• What is needed: The task calls for every entry to be printed word for word, without the images.

• Provided material:

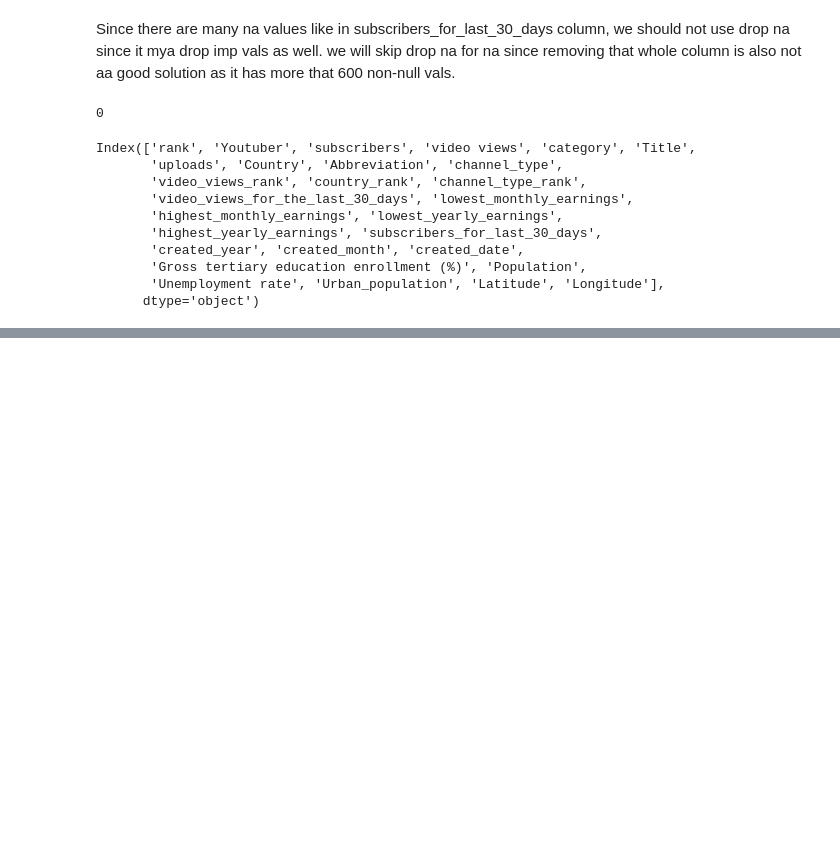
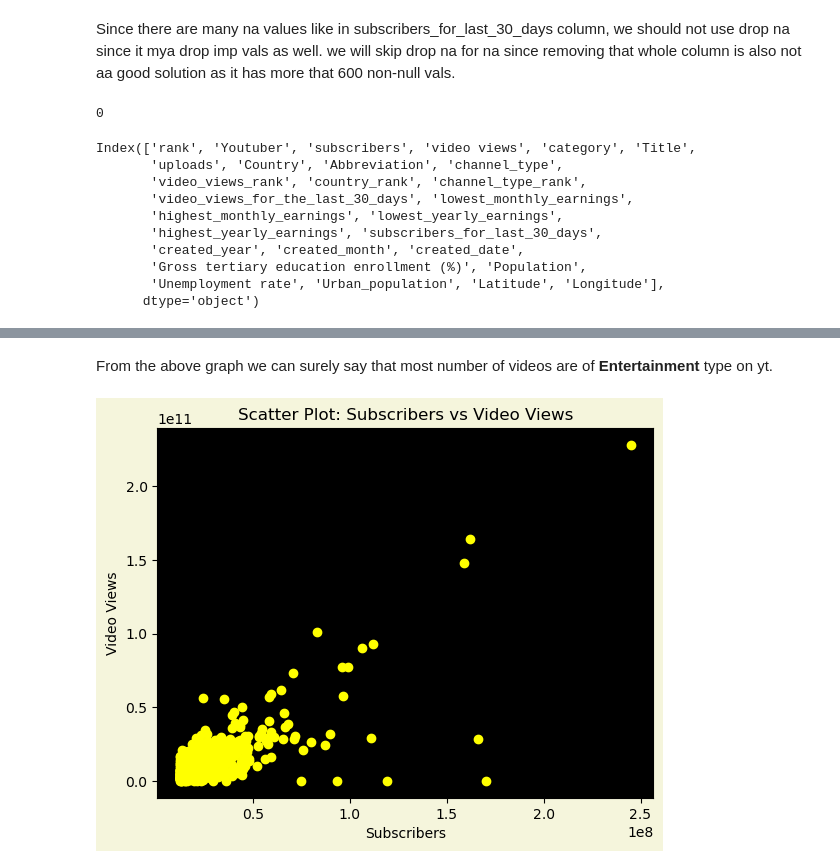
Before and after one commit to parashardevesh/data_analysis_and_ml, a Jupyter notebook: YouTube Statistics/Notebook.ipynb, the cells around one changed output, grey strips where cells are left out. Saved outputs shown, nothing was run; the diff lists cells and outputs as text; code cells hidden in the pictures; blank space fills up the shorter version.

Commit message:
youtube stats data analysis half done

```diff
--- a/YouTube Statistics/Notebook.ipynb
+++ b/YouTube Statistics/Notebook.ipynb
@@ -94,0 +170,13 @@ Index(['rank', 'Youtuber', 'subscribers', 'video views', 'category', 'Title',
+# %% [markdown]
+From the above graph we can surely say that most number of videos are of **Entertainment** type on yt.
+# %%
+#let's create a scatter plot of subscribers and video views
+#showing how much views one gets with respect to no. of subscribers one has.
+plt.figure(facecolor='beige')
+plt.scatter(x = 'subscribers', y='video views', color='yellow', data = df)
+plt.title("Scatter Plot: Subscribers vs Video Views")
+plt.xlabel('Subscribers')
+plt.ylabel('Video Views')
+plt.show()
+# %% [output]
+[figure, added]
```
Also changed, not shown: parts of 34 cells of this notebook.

• Answer to the exercise:
Before and after one commit to parashardevesh/data_analysis_and_ml, a Jupyter notebook: YouTube Statistics/Notebook.ipynb, the cells around one changed output, grey strips where cells are left out. Saved outputs shown, nothing was run; the diff lists cells and outputs as text; code cells hidden in the pictures; blank space fills up the shorter version.

Commit message:
youtube stats data analysis half done

```diff
--- a/YouTube Statistics/Notebook.ipynb
+++ b/YouTube Statistics/Notebook.ipynb
@@ -94,0 +170,13 @@ Index(['rank', 'Youtuber', 'subscribers', 'video views', 'category', 'Title',
+# %% [markdown]
+From the above graph we can surely say that most number of videos are of **Entertainment** type on yt.
+# %%
+#let's create a scatter plot of subscribers and video views
+#showing how much views one gets with respect to no. of subscribers one has.
+plt.figure(facecolor='beige')
+plt.scatter(x = 'subscribers', y='video views', color='yellow', data = df)
+plt.title("Scatter Plot: Subscribers vs Video Views")
+plt.xlabel('Subscribers')
+plt.ylabel('Video Views')
+plt.show()
+# %% [output]
+[figure, added]
```
Also changed, not shown: parts of 34 cells of this notebook.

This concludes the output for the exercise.